__WHAT IS BEING ASKED__.
Apart from the pictures, every part of the records below gets retyped exactly.

__RECORDS__.
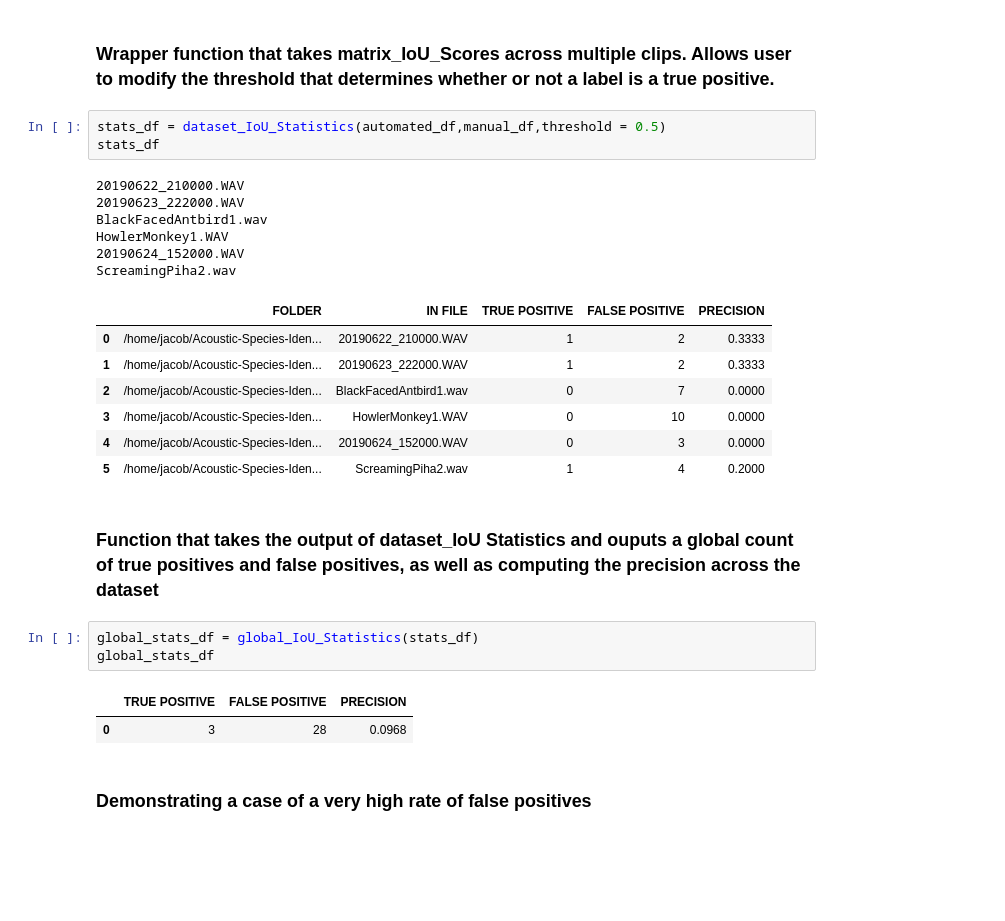
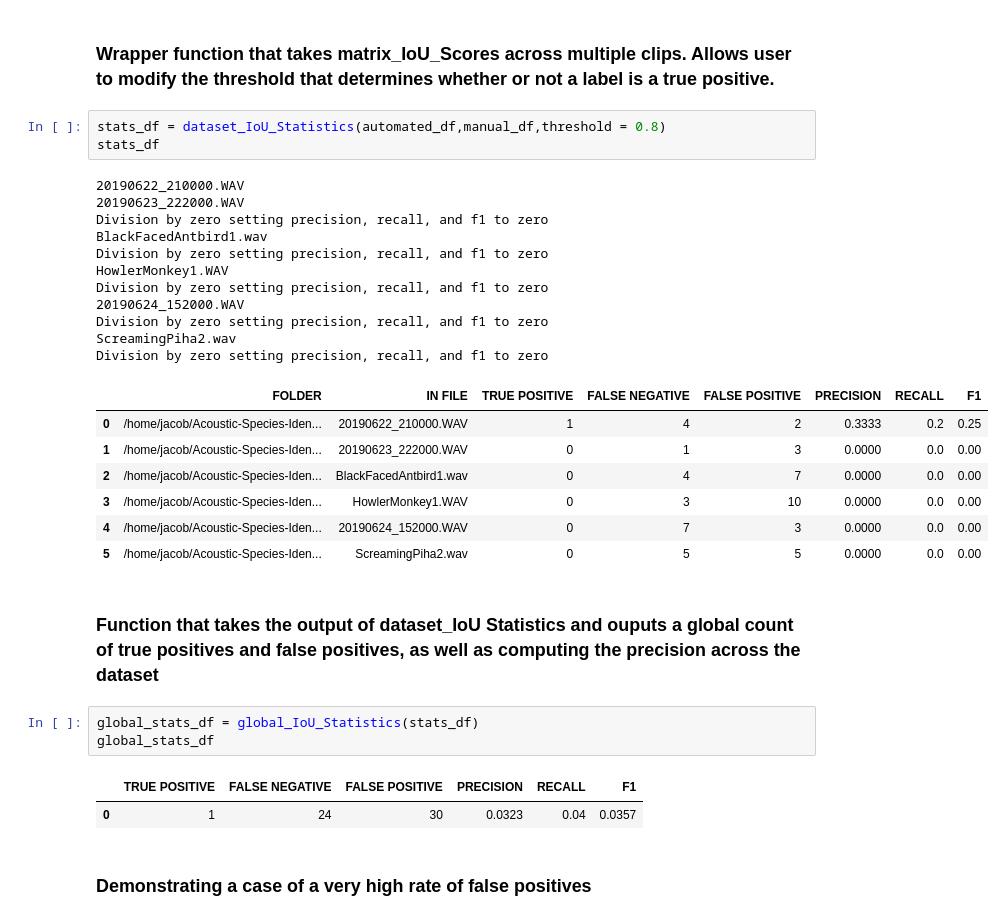
Before and after one commit to UCSD-E4E/PyHa, a Jupyter notebook: Microfaune_Local_Score_Package_Tutorial.ipynb, the cells around one changed output. Drawn from its saved outputs; the diff is of its cells as text; blank space fills up the shorter version.

Commit message:
Added Recall and F1 scores to IoU Statistics This involved calculating the number of false negatives in the IoU Matrix scores functions

```diff
--- a/Microfaune_Local_Score_Package_Tutorial.ipynb
+++ b/Microfaune_Local_Score_Package_Tutorial.ipynb
@@ -136,30 +140,35 @@ matrix_IoU_Scores(Intersection_over_Union_Matrix,manual_piha_df,0.5)
 # %% [markdown]
 ### Wrapper function that takes matrix_IoU_Scores across multiple clips. Allows user to modify the threshold that determines whether or not a label is a true positive.
 # %%
-stats_df = dataset_IoU_Statistics(automated_df,manual_df,threshold = 0.5)
+stats_df = dataset_IoU_Statistics(automated_df,manual_df,threshold = 0.8)
 stats_df
 # %% [output]
 20190622_210000.WAV
 20190623_222000.WAV
+Division by zero setting precision, recall, and f1 to zero
 BlackFacedAntbird1.wav
+Division by zero setting precision, recall, and f1 to zero
 HowlerMonkey1.WAV
+Division by zero setting precision, recall, and f1 to zero
 20190624_152000.WAV
+Division by zero setting precision, recall, and f1 to zero
 ScreamingPiha2.wav
+Division by zero setting precision, recall, and f1 to zero
-|  | FOLDER | IN FILE | TRUE POSITIVE | FALSE POSITIVE | PRECISION |
-| 0 | /home/jacob/Acoustic-Species-Iden... | 20190622_210000.WAV | 1 | 2 | 0.3333 |
-| 1 | /home/jacob/Acoustic-Species-Iden... | 20190623_222000.WAV | 1 | 2 | 0.3333 |
-| 2 | /home/jacob/Acoustic-Species-Iden... | BlackFacedAntbird1.wav | 0 | 7 | 0.0000 |
-| 3 | /home/jacob/Acoustic-Species-Iden... | HowlerMonkey1.WAV | 0 | 10 | 0.0000 |
-| 4 | /home/jacob/Acoustic-Species-Iden... | 20190624_152000.WAV | 0 | 3 | 0.0000 |
-| 5 | /home/jacob/Acoustic-Species-Iden... | ScreamingPiha2.wav | 1 | 4 | 0.2000 |
+|  | FOLDER | IN FILE | TRUE POSITIVE | FALSE NEGATIVE | FALSE POSITIVE | PRECISION | RECALL | F1 |
+| 0 | /home/jacob/Acoustic-Species-Iden... | 20190622_210000.WAV | 1 | 4 | 2 | 0.3333 | 0.2 | 0.25 |
+| 1 | /home/jacob/Acoustic-Species-Iden... | 20190623_222000.WAV | 0 | 1 | 3 | 0.0000 | 0.0 | 0.00 |
+| 2 | /home/jacob/Acoustic-Species-Iden... | BlackFacedAntbird1.wav | 0 | 4 | 7 | 0.0000 | 0.0 | 0.00 |
+| 3 | /home/jacob/Acoustic-Species-Iden... | HowlerMonkey1.WAV | 0 | 3 | 10 | 0.0000 | 0.0 | 0.00 |
+| 4 | /home/jacob/Acoustic-Species-Iden... | 20190624_152000.WAV | 0 | 7 | 3 | 0.0000 | 0.0 | 0.00 |
+| 5 | /home/jacob/Acoustic-Species-Iden... | ScreamingPiha2.wav | 0 | 5 | 5 | 0.0000 | 0.0 | 0.00 |
 # %% [markdown]
 ### Function that takes the output of dataset_IoU Statistics and ouputs a global count of true positives and false positives, as well as computing the precision across the dataset
 # %%
 global_stats_df = global_IoU_Statistics(stats_df)
 global_stats_df
 # %% [output]
-|  | TRUE POSITIVE | FALSE POSITIVE | PRECISION |
-| 0 | 3 | 28 | 0.0968 |
+|  | TRUE POSITIVE | FALSE NEGATIVE | FALSE POSITIVE | PRECISION | RECALL | F1 |
+| 0 | 1 | 24 | 30 | 0.0323 | 0.04 | 0.0357 |
 # %% [markdown]
 ### Demonstrating a case of a very high rate of false positives
 # %%
```
Also changed, not shown: parts of 4 cells of this notebook, 1 other file.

__RESULT BELOW__.
Before and after one commit to UCSD-E4E/PyHa, a Jupyter notebook: Microfaune_Local_Score_Package_Tutorial.ipynb, the cells around one changed output. Drawn from its saved outputs; the diff is of its cells as text; blank space fills up the shorter version.

Commit message:
Added Recall and F1 scores to IoU Statistics This involved calculating the number of false negatives in the IoU Matrix scores functions

```diff
--- a/Microfaune_Local_Score_Package_Tutorial.ipynb
+++ b/Microfaune_Local_Score_Package_Tutorial.ipynb
@@ -136,30 +140,35 @@ matrix_IoU_Scores(Intersection_over_Union_Matrix,manual_piha_df,0.5)
 # %% [markdown]
 ### Wrapper function that takes matrix_IoU_Scores across multiple clips. Allows user to modify the threshold that determines whether or not a label is a true positive.
 # %%
-stats_df = dataset_IoU_Statistics(automated_df,manual_df,threshold = 0.5)
+stats_df = dataset_IoU_Statistics(automated_df,manual_df,threshold = 0.8)
 stats_df
 # %% [output]
 20190622_210000.WAV
 20190623_222000.WAV
+Division by zero setting precision, recall, and f1 to zero
 BlackFacedAntbird1.wav
+Division by zero setting precision, recall, and f1 to zero
 HowlerMonkey1.WAV
+Division by zero setting precision, recall, and f1 to zero
 20190624_152000.WAV
+Division by zero setting precision, recall, and f1 to zero
 ScreamingPiha2.wav
+Division by zero setting precision, recall, and f1 to zero
-|  | FOLDER | IN FILE | TRUE POSITIVE | FALSE POSITIVE | PRECISION |
-| 0 | /home/jacob/Acoustic-Species-Iden... | 20190622_210000.WAV | 1 | 2 | 0.3333 |
-| 1 | /home/jacob/Acoustic-Species-Iden... | 20190623_222000.WAV | 1 | 2 | 0.3333 |
-| 2 | /home/jacob/Acoustic-Species-Iden... | BlackFacedAntbird1.wav | 0 | 7 | 0.0000 |
-| 3 | /home/jacob/Acoustic-Species-Iden... | HowlerMonkey1.WAV | 0 | 10 | 0.0000 |
-| 4 | /home/jacob/Acoustic-Species-Iden... | 20190624_152000.WAV | 0 | 3 | 0.0000 |
-| 5 | /home/jacob/Acoustic-Species-Iden... | ScreamingPiha2.wav | 1 | 4 | 0.2000 |
+|  | FOLDER | IN FILE | TRUE POSITIVE | FALSE NEGATIVE | FALSE POSITIVE | PRECISION | RECALL | F1 |
+| 0 | /home/jacob/Acoustic-Species-Iden... | 20190622_210000.WAV | 1 | 4 | 2 | 0.3333 | 0.2 | 0.25 |
+| 1 | /home/jacob/Acoustic-Species-Iden... | 20190623_222000.WAV | 0 | 1 | 3 | 0.0000 | 0.0 | 0.00 |
+| 2 | /home/jacob/Acoustic-Species-Iden... | BlackFacedAntbird1.wav | 0 | 4 | 7 | 0.0000 | 0.0 | 0.00 |
+| 3 | /home/jacob/Acoustic-Species-Iden... | HowlerMonkey1.WAV | 0 | 3 | 10 | 0.0000 | 0.0 | 0.00 |
+| 4 | /home/jacob/Acoustic-Species-Iden... | 20190624_152000.WAV | 0 | 7 | 3 | 0.0000 | 0.0 | 0.00 |
+| 5 | /home/jacob/Acoustic-Species-Iden... | ScreamingPiha2.wav | 0 | 5 | 5 | 0.0000 | 0.0 | 0.00 |
 # %% [markdown]
 ### Function that takes the output of dataset_IoU Statistics and ouputs a global count of true positives and false positives, as well as computing the precision across the dataset
 # %%
 global_stats_df = global_IoU_Statistics(stats_df)
 global_stats_df
 # %% [output]
-|  | TRUE POSITIVE | FALSE POSITIVE | PRECISION |
-| 0 | 3 | 28 | 0.0968 |
+|  | TRUE POSITIVE | FALSE NEGATIVE | FALSE POSITIVE | PRECISION | RECALL | F1 |
+| 0 | 1 | 24 | 30 | 0.0323 | 0.04 | 0.0357 |
 # %% [markdown]
 ### Demonstrating a case of a very high rate of false positives
 # %%
```
Also changed, not shown: parts of 4 cells of this notebook, 1 other file.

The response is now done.